Montello was the lone wolf in rounds four and five, scoring them for Taylor and Prograis, respectively. Taylor won rounds six and seven on all cards. Remember there is a convention in Prograis’ favor in the eighth. Taylor sweeps all of the cards again in rounds nine and ten (Taylor had a total of four unanimous rounds). Montello – the judge with 117-112 outlier card – scored his sixth straight round for Taylor in the 11th, with only the tie-breaker card in agreement. Then we get to the 12th and final round where Polanco is the lone wolf with Taylor as his winner.
That’s a tough break for Prograis who responded with six valiant minutes after hearing his corner’s opinion that the championship rounds were must-haves in order to win the fight. But, did Polanco give Prograis a clear Taylor round in the third?
Frankly, while the Polanco’s winner for the 12th round seems like a head-scratcher, I find it hard to question his performance of his duties altogether. In fact, the overall decision seems to be the reason why boxing has three judges – the right winner invariably comes out in the wash.
Despite the four categories that judging is dependent on – clean punches, effective aggressiveness, defense and ring generalship – the way that these are all applied and/or valued is not an exact science. In fact, in a closely contested round, I’ve often heard the determining factor was a matter of, “Fighter A landed the best punch in the round.” To make matters more confounding, scoring a 10-10 round like Montello’s card in the eighth round (Prograis’ best per the judges) is a frowned upon practice. We’re almost forcing some fighter to catch a bad break!
In Prograis’ case, he stood tall in his moment of defeat, offering no excuses while standing within earshot of Taylor during the post-fight interview. He even conceded that Taylor was the better man that night. During his call into At The Fights Monday, October 28 the New Orleans native remained upbeat regarding both his performance and his next move.
“It was just my fault,” he admitted, “I knew that coming over here from America, I felt like I wasn’t going to get the decision unless I knocked him out. And I really felt like I could knock him out.
I think my biggest thing was that I stood and fought with him for too much, and that was his game too. He was a very good inside fighter, and I thought that I could really break him down and get him tired for the later rounds. And, he was still there, basically.
I think the first four rounds, for sure, I went out there and I out-boxed him clearly. Then he started bringing the fight to me. He came to me, and I wanted to bring the fight to him, I wanted to just go there and trade, and make it a war.

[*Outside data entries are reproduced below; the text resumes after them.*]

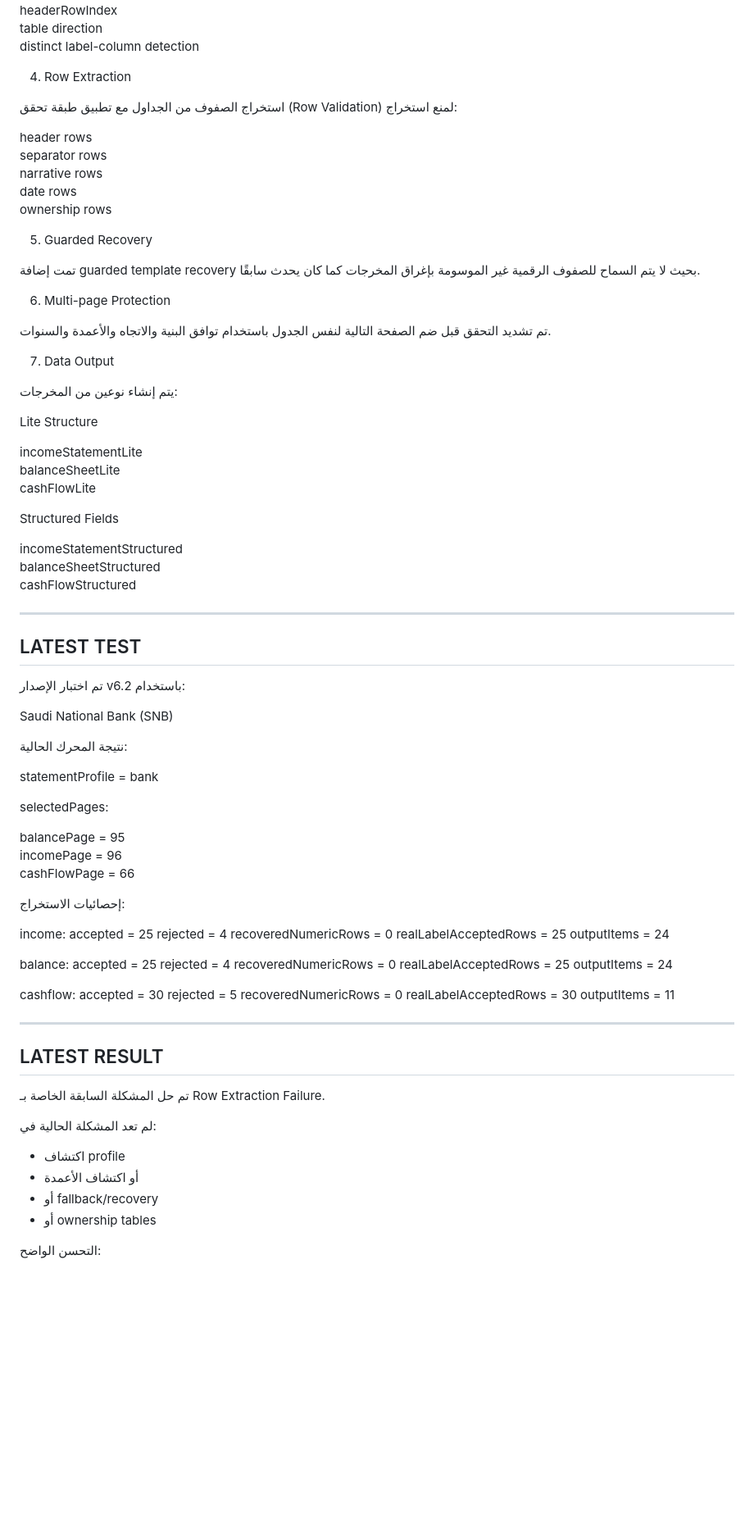
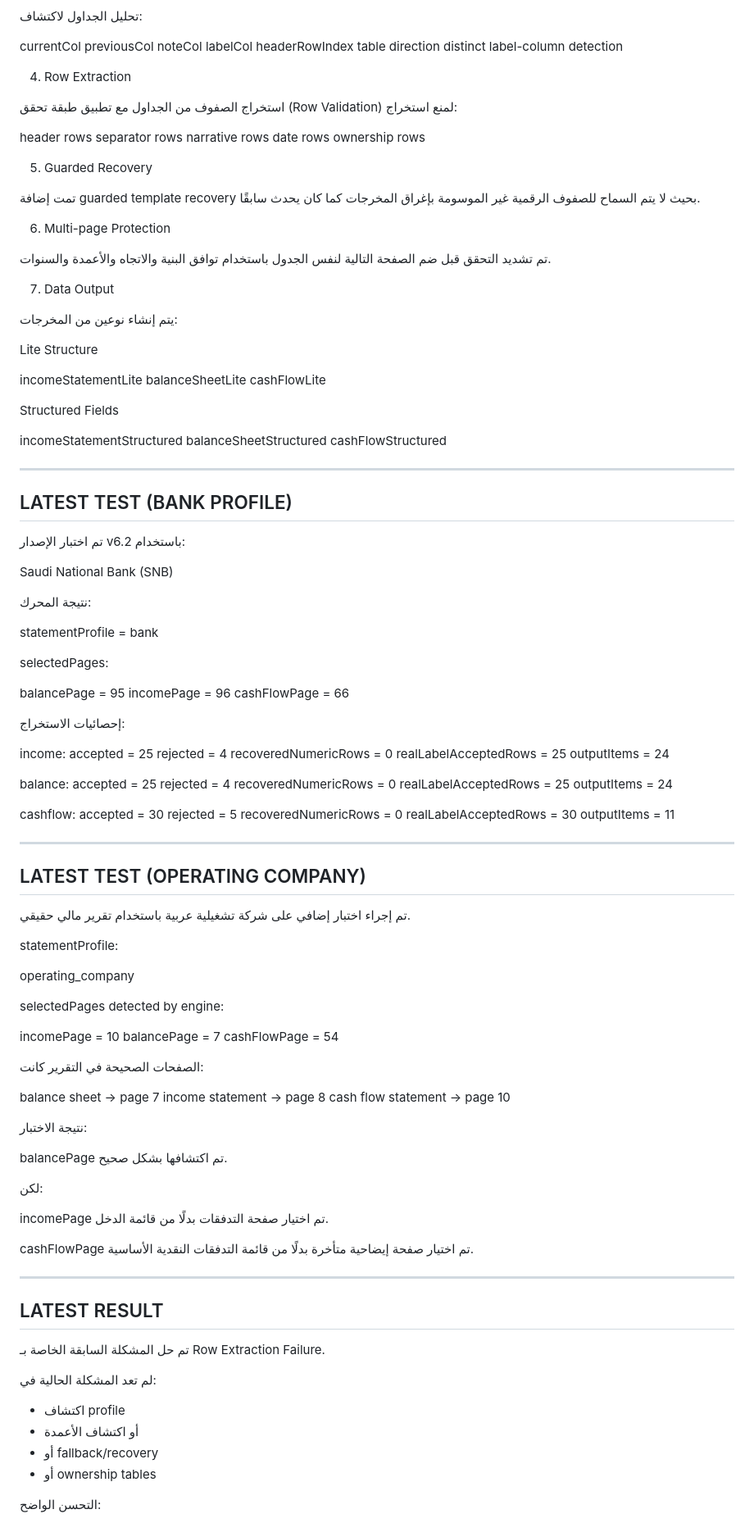
Before and after one commit to 5617ym/hmza, a Markdown page: PROJECT_STATE.md, the part around one of its changes. Shown at 82% size. Rendered like a GitHub page; blank space fills up the shorter version.

```diff
--- a/PROJECT_STATE.md
+++ b/PROJECT_STATE.md
@@ -142,8 +139,7 @@ headerRowIndex
 table direction
 distinct label-column detection
 
-
-4) Row Extraction
+4. Row Extraction
 
 استخراج الصفوف من الجداول مع تطبيق
 طبقة تحقق (Row Validation) لمنع استخراج:
@@ -154,22 +150,19 @@ narrative rows
 date rows
 ownership rows
 
-
-5) Guarded Recovery
+5. Guarded Recovery
 
 تمت إضافة guarded template recovery
 بحيث لا يتم السماح للصفوف الرقمية غير الموسومة
 بإغراق المخرجات كما كان يحدث سابقًا.
 
-
-6) Multi-page Protection
+6. Multi-page Protection
 
 تم تشديد التحقق قبل ضم الصفحة التالية
 لنفس الجدول باستخدام توافق البنية والاتجاه
 والأعمدة والسنوات.
 
-
-7) Data Output
+7. Data Output
 
 يتم إنشاء نوعين من المخرجات:
 
@@ -179,23 +172,21 @@ incomeStatementLite
 balanceSheetLite
 cashFlowLite
 
-
 Structured Fields
 
 incomeStatementStructured
 balanceSheetStructured
 cashFlowStructured
 
+---
 
-------------------------------------------------------------
-LATEST TEST
-------------------------------------------------------------
+## LATEST TEST (BANK PROFILE)
 
 تم اختبار الإصدار v6.2 باستخدام:
 
 Saudi National Bank (SNB)
 
-نتيجة المحرك الحالية:
+نتيجة المحرك:
 
 statementProfile = bank
 
@@ -204,7 +195,6 @@ selectedPages:
 balancePage = 95
 incomePage = 96
 cashFlowPage = 66
-
 
 إحصائيات الاستخراج:
 
@@ -229,19 +219,53 @@ recoveredNumericRows = 0
 realLabelAcceptedRows = 30
 outputItems = 11
 
+---
 
-------------------------------------------------------------
-LATEST RESULT
-------------------------------------------------------------
+## LATEST TEST (OPERATING COMPANY)
+
+تم إجراء اختبار إضافي على شركة تشغيلية عربية
+باستخدام تقرير مالي حقيقي.
+
+statementProfile:
+
+operating_company
+
+selectedPages detected by engine:
+
+incomePage = 10
+balancePage = 7
+cashFlowPage = 54
+
+الصفحات الصحيحة في التقرير كانت:
+
+balance sheet → page 7
+income statement → page 8
+cash flow statement → page 10
+
+نتيجة الاختبار:
+
+balancePage تم اكتشافها بشكل صحيح.
+
+لكن:
+
+incomePage تم اختيار صفحة التدفقات بدلًا من
+قائمة الدخل.
+
+cashFlowPage تم اختيار صفحة إيضاحية متأخرة
+بدلًا من قائمة التدفقات النقدية الأساسية.
+
+---
+
+## LATEST RESULT
 
 تم حل المشكلة السابقة الخاصة بـ Row Extraction Failure.
 
 لم تعد المشكلة الحالية في:
 
-- اكتشاف profile
-- أو اكتشاف الأعمدة
-- أو fallback/recovery
-- أو ownership tables
+* اكتشاف profile
+* أو اكتشاف الأعمدة
+* أو fallback/recovery
+* أو ownership tables
 
 التحسن الواضح:
 
```
Also changed, not shown: other parts of PROJECT_STATE.md (+64 -118 lines).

Same as it is with any sport, the more an athlete works before and during the game, contest or match they stand a better chance at influencing what their break is – a boost or a step backwards. Prograis understands he lost the fight to his own penchant to go to war, when the battle of the middle rounds against Taylor ultimately called for what he believes was his superior boxing ability.
Bad break or learning experience, Prograis’ “0” is forever gone, along with the world title he worked so hard to capture. His spirit sounds no worse for wear, and since he willingly accepted the format of the WBSS and whatever circumstances it presented him, hopefully in the near future the business of boxing can be worked out so that him and Taylor can run it back. I can’t wait to see what’s next for the Rougarou, the warrior, boxing’s latest break wasn’t able to leave broke.
All photos by Mark Robinson/MDR Photography